Global Justice Now is right to demand that the UK’s aid budget should benefit the world’s poorest, not big business. For the last few years DFID has been actively promoting the flawed ideology that the private sector is the panacea for poverty alleviation, and it’s already having a damaging impact in some of the poorest countries in the world.
Priti Patel, the new secretary of state for international development, has already made it clear that the government will “invest UK aid firmly in our national interest”, and this means more of the same – investment in the private sector.
Healthcare is just one area where DFID is actively promoting privatisation to some of the poorest countries in the world.
UNISON’s recent report “Unhealthy Development” exposes how DFID is using the aid budget to promote the commodification of healthcare through multilateral agencies, consultants, multi agency programmes and its own private sector investment arm, the CDC Group. It highlights how DFID sees the role of government not as a provider of health services, but as a regulator and a provider of finance to non state providers.
Much of the UK’s aid budget is now channeled through multilateral agencies, many of which are being used to promote a pro privatisation agenda. The International Finance Corporation for example has supported the expansion of several global healthcare multinational companies and invested in numerous private hospitals in poorer countries.
A large proportion of DFID’s work is also delivered through private sector contractors and consultants; many of which specialise in the privatisation of public services, Public Private Partnerships (PPPs) and public management reforms.

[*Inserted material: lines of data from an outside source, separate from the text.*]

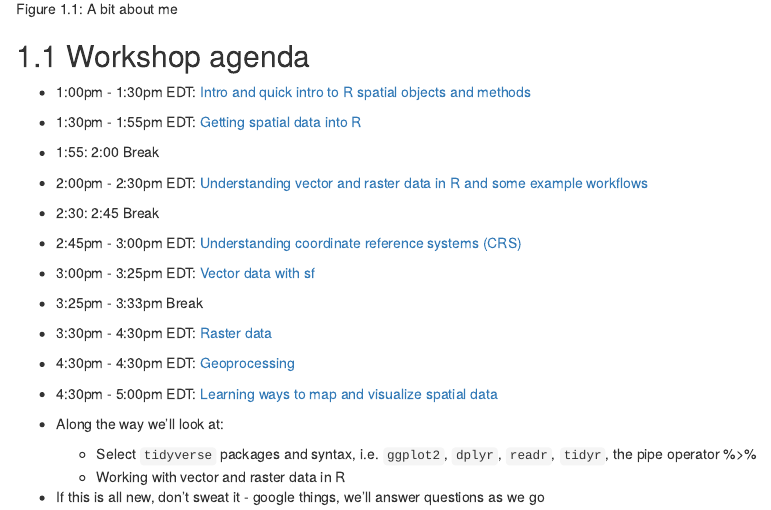
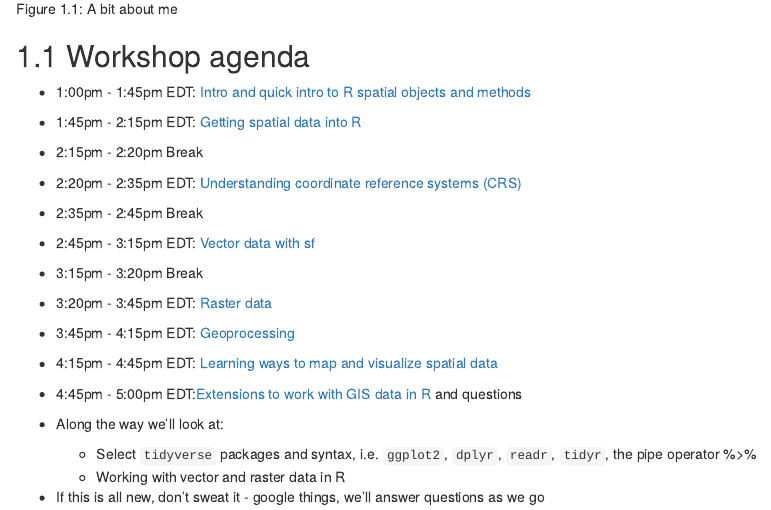
Before and after one commit to mhweber/R-User-Group-Spatial-Workshop-2021, an R Markdown document (index.Rmd): the page in a window 1100 px wide, from 630 px down. Rendered offline with R 4.5, knitr and Pandoc, with nearby package versions; drawn as R Markdown's standard HTML page in place of the format the file asks for; code that draws random numbers runs with fixed seeds of ours; some code elsewhere in the file could not run offline.

Commit message:
couple tweaks

```diff
--- a/index.Rmd
+++ b/index.Rmd
@@ -16,17 +16,17 @@ knitr::include_graphics("images/WordCloud.png")
 
 ## Workshop agenda
 
-  + 1:00pm - 1:30pm EDT: [Intro and quick intro to R spatial objects and methods](https://mhweber.github.io/R-User-Group-Spatial-Workshop-2021/index.html)
-  + 1:30pm - 1:55pm EDT: [Getting spatial data into R](https://mhweber.github.io/R-User-Group-Spatial-Workshop-2021/reading-in-spatial-data.html)
-  + 1:55: 2:00 Break
-  + 2:00pm - 2:30pm EDT: [Understanding vector and raster data in R and some example workflows](https://mhweber.github.io/R-User-Group-Spatial-Workshop-2021/index.html#spatial-data-in-r)
-  + 2:30: 2:45 Break
-  + 2:45pm - 3:00pm EDT: [Understanding coordinate reference systems (CRS)](https://mhweber.github.io/R-User-Group-Spatial-Workshop-2021/coordinate-reference-systems.html)
-  + 3:00pm - 3:25pm EDT: [Vector data with sf](https://mhweber.github.io/R-User-Group-Spatial-Workshop-2021/vector-data-with-sf.html)
-  + 3:25pm - 3:33pm Break
-  + 3:30pm - 4:30pm EDT: [Raster data](https://mhweber.github.io/R-User-Group-Spatial-Workshop-2021/raster-data.html)
-  + 4:30pm - 4:30pm EDT: [Geoprocessing](https://mhweber.github.io/R-User-Group-Spatial-Workshop-2021/geoprocessing.html)
-  + 4:30pm - 5:00pm EDT: [Learning ways to map and visualize spatial data](https://mhweber.github.io/R-User-Group-Spatial-Workshop-2021/visualizing-spatial-data.html)
+  + 1:00pm - 1:45pm EDT: [Intro and quick intro to R spatial objects and methods](https://mhweber.github.io/R-User-Group-Spatial-Workshop-2021/index.html)
+  + 1:45pm - 2:15pm EDT: [Getting spatial data into R](https://mhweber.github.io/R-User-Group-Spatial-Workshop-2021/reading-in-spatial-data.html)
+  + 2:15pm - 2:20pm Break
+  + 2:20pm - 2:35pm EDT: [Understanding coordinate reference systems (CRS)](https://mhweber.github.io/R-User-Group-Spatial-Workshop-2021/coordinate-reference-systems.html)
+  + 2:35pm - 2:45pm Break
+  + 2:45pm - 3:15pm EDT: [Vector data with sf](https://mhweber.github.io/R-User-Group-Spatial-Workshop-2021/vector-data-with-sf.html)
+  + 3:15pm - 3:20pm Break
+  + 3:20pm - 3:45pm EDT: [Raster data](https://mhweber.github.io/R-User-Group-Spatial-Workshop-2021/raster-data.html)
+  + 3:45pm - 4:15pm EDT: [Geoprocessing](https://mhweber.github.io/R-User-Group-Spatial-Workshop-2021/geoprocessing.html)
+  + 4:15pm - 4:45pm EDT: [Learning ways to map and visualize spatial data](https://mhweber.github.io/R-User-Group-Spatial-Workshop-2021/visualizing-spatial-data.html)
+  + 4:45pm - 5:00pm EDT:[Extensions to work with GIS data in R](https://mhweber.github.io/R-User-Group-Spatial-Workshop-2021/extensions-to-work-with-gis-software-in-r.html) and questions
 
 
   + Along the way we'll look at:
```
Also changed, not shown: 07-visualization.Rmd (+12 -0 lines), 09-references.Rmd (+1 -1 lines), docs/search_index.json, 8 other files.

PPPs have been disastrous for the National Health Service, burdening hospital trusts with colossal debts, but guaranteeing fantastic low risk returns for investors. They are now being promoted by DFID as a model for development all over the world. DFID has even funded a PPP advisory facility run by the International Finance Corporation to encourage governments to hand over their health budgets to multinational healthcare companies.
The report also highlights how DFID is using the CDC Group, its bilateral development finance institution, to invest in private healthcare initiatives. Rather than supporting quality public health services for the poorest, many investments are in private fee paying hospitals, targeting middle and high income groups.

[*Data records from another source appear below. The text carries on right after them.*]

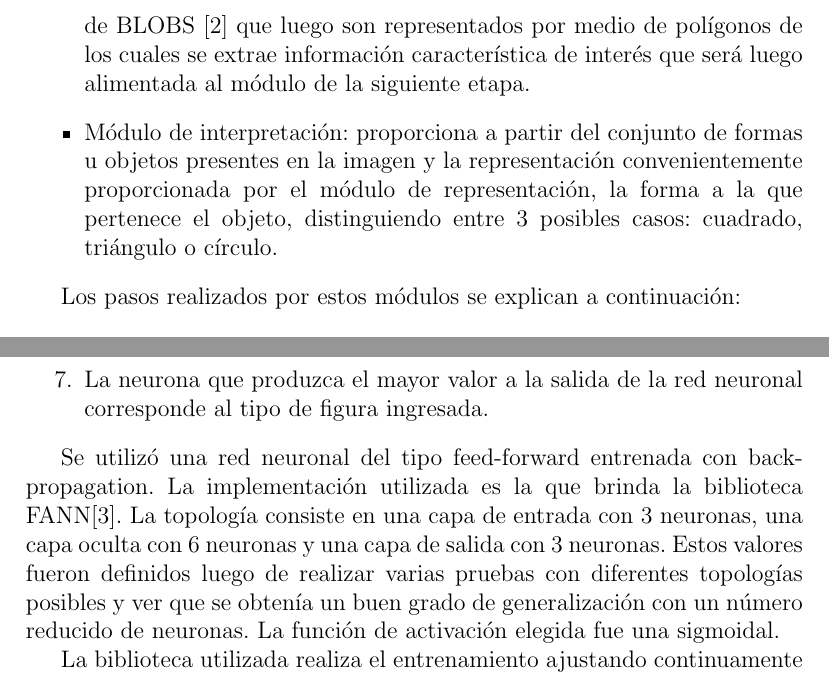
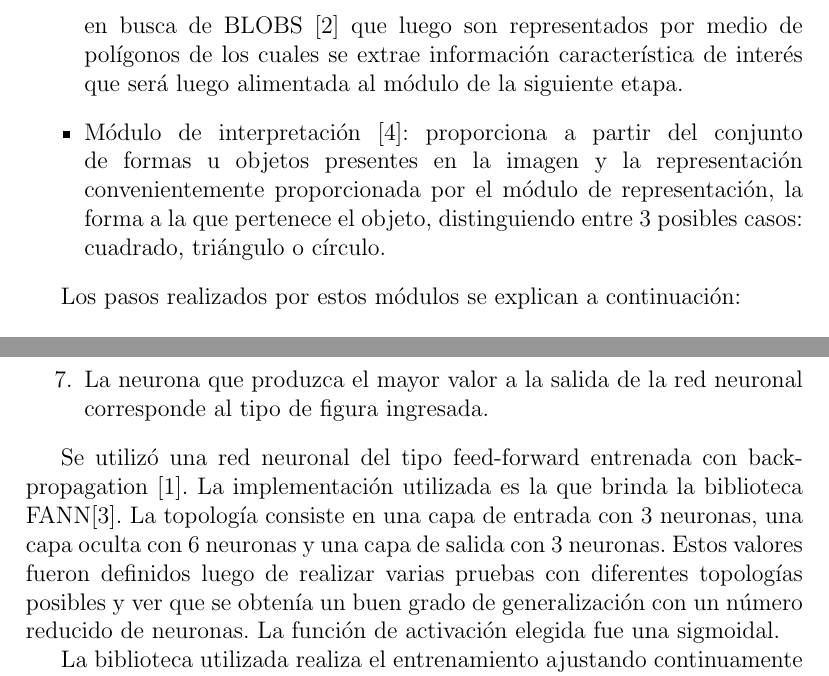
Before and after one commit to maurociancio/figurin, a LaTeX paper (tp figuras.tex): two parts of pages 4 and 5 of 10, joined at a grey line, cut so that both start at the same text. Compiled offline with pdfLaTeX.

Commit message:
agrego citaciones a referencias agregadas en el commit anterior

```diff
--- a/tp figuras.tex
+++ b/tp figuras.tex
@@ -64,12 +64,11 @@ El problema principal que se intenta resolver es reconocer que tipo de figura se
 
 \subsection{Resoluci\'on}
 Se encar\'o el problema dividi\'endolo en dos m\'odulos.
-%habrìa que tirar unos items aca, ahora veo como se haría
 \begin{itemize}
 \item
-M\'odulo de representaci\'on: obtiene, a partir de la imagen provista, una representaci\'on conveniente para su utilizaci\'on por el segundo m\'odulo. La tarea que realiza es el an\'alisis de la imagen de entrada en busca de BLOBS \cite{blobs} que luego son representados por medio de pol\'igonos de los cuales se extrae informaci\'on caracter\'istica de inter\'es que ser\'a luego alimentada al m\'odulo de la siguiente etapa.
+M\'odulo de representaci\'on \cite{rulot}: obtiene, a partir de la imagen provista, una representaci\'on conveniente para su utilizaci\'on por el segundo m\'odulo. La tarea que realiza es el an\'alisis de la imagen de entrada en busca de BLOBS \cite{blobs} que luego son representados por medio de pol\'igonos de los cuales se extrae informaci\'on caracter\'istica de inter\'es que ser\'a luego alimentada al m\'odulo de la siguiente etapa.
 \item
-M\'odulo de interpretaci\'on: proporciona a partir del conjunto de formas u objetos presentes en la imagen y la representaci\'on convenientemente proporcionada por el m\'odulo de representaci\'on, la forma a la que pertenece el objeto, distinguiendo entre 3 posibles casos: cuadrado, tri\'angulo o c\'irculo.
+M\'odulo de interpretaci\'on \cite{rulot}: proporciona a partir del conjunto de formas u objetos presentes en la imagen y la representaci\'on convenientemente proporcionada por el m\'odulo de representaci\'on, la forma a la que pertenece el objeto, distinguiendo entre 3 posibles casos: cuadrado, tri\'angulo o c\'irculo.
 \end{itemize}
 
 
@@ -132,10 +131,7 @@ Para la detecci\'on de las figuras, se realiza el siguiente procedimiento:
 
             \end{enumerate}
 
-Se utiliz\'o una red neuronal del tipo feed-forward entrenada con back-propagation. La implementaci\'on
-utilizada es la que brinda la biblioteca FANN[3]. La topolog\'ia consiste en una capa de entrada con 3
-neuronas, una capa oculta con 6 neuronas y una capa de salida con 3 neuronas. Estos valores fueron
-definidos luego de realizar varias pruebas con diferentes topolog\'ias posibles y ver que se obten\'ia
+Se utiliz\'o una red neuronal del tipo feed-forward entrenada con back-propagation \cite{martinez}. La implementaci\'on utilizada es la que brinda la biblioteca FANN[3]. La topolog\'ia consiste en una capa de entrada con 3 neuronas, una capa oculta con 6 neuronas y una capa de salida con 3 neuronas. Estos valores fueron  definidos luego de realizar varias pruebas con diferentes topolog\'ias posibles y ver que se obten\'ia
 un buen grado de generalizaci\'on con un n\'umero reducido de neuronas. La funci\'on de activaci\'on
 elegida fue una sigmoidal.
 
```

Rather than tackling poverty and inequality, DFID’s private healthcare agenda is encouraging governments in the global south to hand over scarce resources to the private sector, including multinational health companies.

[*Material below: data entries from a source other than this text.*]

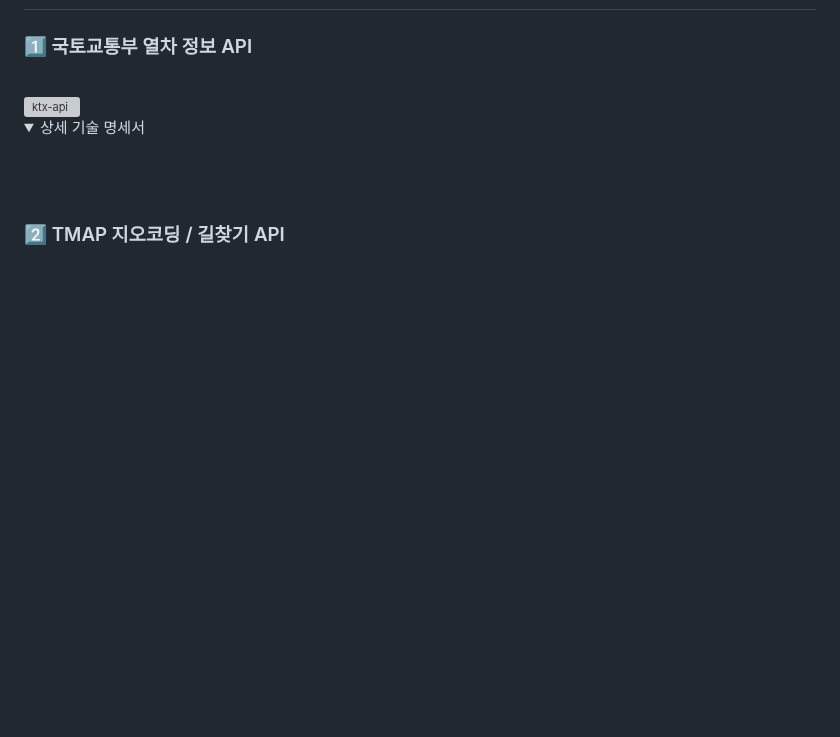
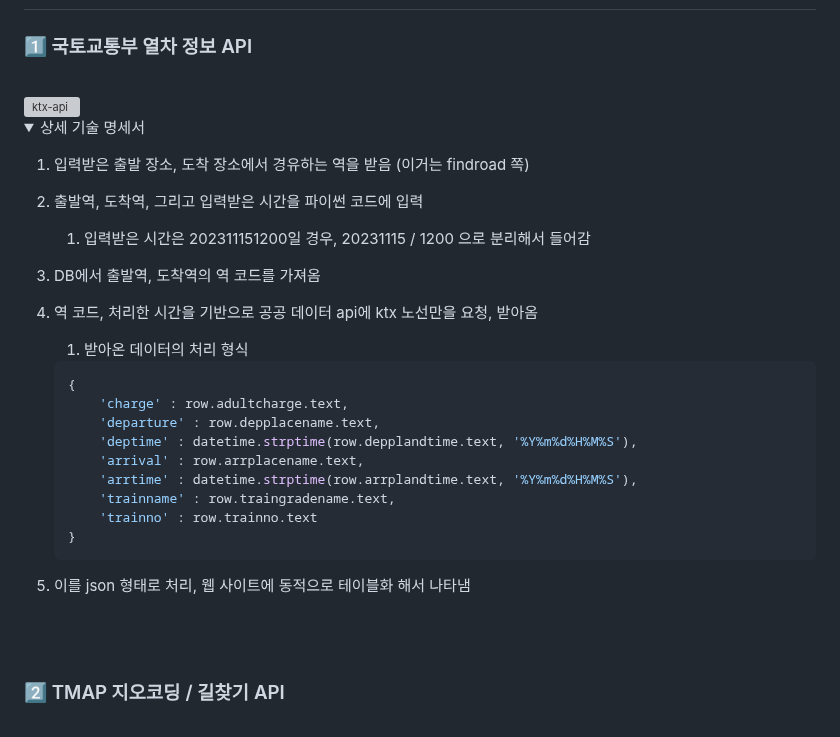
Before and after one commit to Kimminju0831/quatergirrrit, a Markdown page: readme.md, the part around the change. Rendered like a GitHub page; folded sections open; blank space fills up the shorter version; grey boxes are pictures that could not be loaded.

````diff
--- a/readme.md
+++ b/readme.md
@@ -31,7 +31,26 @@
 <summary>상세 기술 명세서</summary>
 <div markdown="1">
 
+1. 입력받은 출발 장소, 도착 장소에서 경유하는 역을 받음 (이거는 findroad 쪽)
+2. 출발역, 도착역, 그리고 입력받은 시간을 파이썬 코드에 입력
+    1. 입력받은 시간은 202311151200일 경우, 20231115 / 1200 으로 분리해서 들어감
+3. DB에서 출발역, 도착역의 역 코드를 가져옴
+4. 역 코드, 처리한 시간을 기반으로 공공 데이터 api에 ktx 노선만을 요청, 받아옴
+    1. 받아온 데이터의 처리 형식
 
+    ```python
+    {
+        'charge' : row.adultcharge.text,
+        'departure' : row.depplacename.text,
+        'deptime' : datetime.strptime(row.depplandtime.text, '%Y%m%d%H%M%S'),
+        'arrival' : row.arrplacename.text,
+        'arrtime' : datetime.strptime(row.arrplandtime.text, '%Y%m%d%H%M%S'),
+        'trainname' : row.traingradename.text,
+        'trainno' : row.trainno.text
+    }
+    ```
+
+5. 이를 json 형태로 처리, 웹 사이트에 동적으로 테이블화 해서 나타냄
 
 </div>
 </details>
````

UNISON is calling on DFID to reassess its health strategy and end its support for healthcare privatisation. Instead DFID should be promoting quality public health services as the most efficient and cost effective way for governments to meet the health needs of the whole population and contribute to the reduction of poverty and inequality.